Copy out all lines in the data below containing the string "tabs".

(Items listed in a dataset)
---+---

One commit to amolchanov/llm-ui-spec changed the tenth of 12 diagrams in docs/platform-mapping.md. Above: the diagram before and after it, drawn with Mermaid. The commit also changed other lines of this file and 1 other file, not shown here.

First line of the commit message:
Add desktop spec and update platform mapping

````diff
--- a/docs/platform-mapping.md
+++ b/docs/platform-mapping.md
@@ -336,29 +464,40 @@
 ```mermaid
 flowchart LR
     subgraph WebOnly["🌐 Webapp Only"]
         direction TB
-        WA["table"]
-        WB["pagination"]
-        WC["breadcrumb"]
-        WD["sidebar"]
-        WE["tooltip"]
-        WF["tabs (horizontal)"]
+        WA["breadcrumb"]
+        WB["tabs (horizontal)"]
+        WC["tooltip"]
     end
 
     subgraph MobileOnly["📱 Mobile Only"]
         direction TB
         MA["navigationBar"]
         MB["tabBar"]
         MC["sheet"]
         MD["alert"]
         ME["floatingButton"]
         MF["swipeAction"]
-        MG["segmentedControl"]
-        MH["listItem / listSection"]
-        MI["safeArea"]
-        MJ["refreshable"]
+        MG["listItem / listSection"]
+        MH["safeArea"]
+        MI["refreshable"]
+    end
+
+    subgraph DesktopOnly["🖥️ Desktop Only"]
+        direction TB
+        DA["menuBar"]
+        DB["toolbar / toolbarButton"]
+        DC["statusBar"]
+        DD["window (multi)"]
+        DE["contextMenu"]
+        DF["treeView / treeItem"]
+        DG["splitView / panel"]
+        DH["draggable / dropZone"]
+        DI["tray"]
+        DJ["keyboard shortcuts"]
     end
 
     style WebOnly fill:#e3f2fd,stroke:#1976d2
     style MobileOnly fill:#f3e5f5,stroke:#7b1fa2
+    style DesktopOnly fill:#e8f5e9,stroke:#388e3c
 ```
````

---+---

* SOLUTION TO THE EXERCISE *
-        WF["tabs (horizontal)"]
+        WB["tabs (horizontal)"]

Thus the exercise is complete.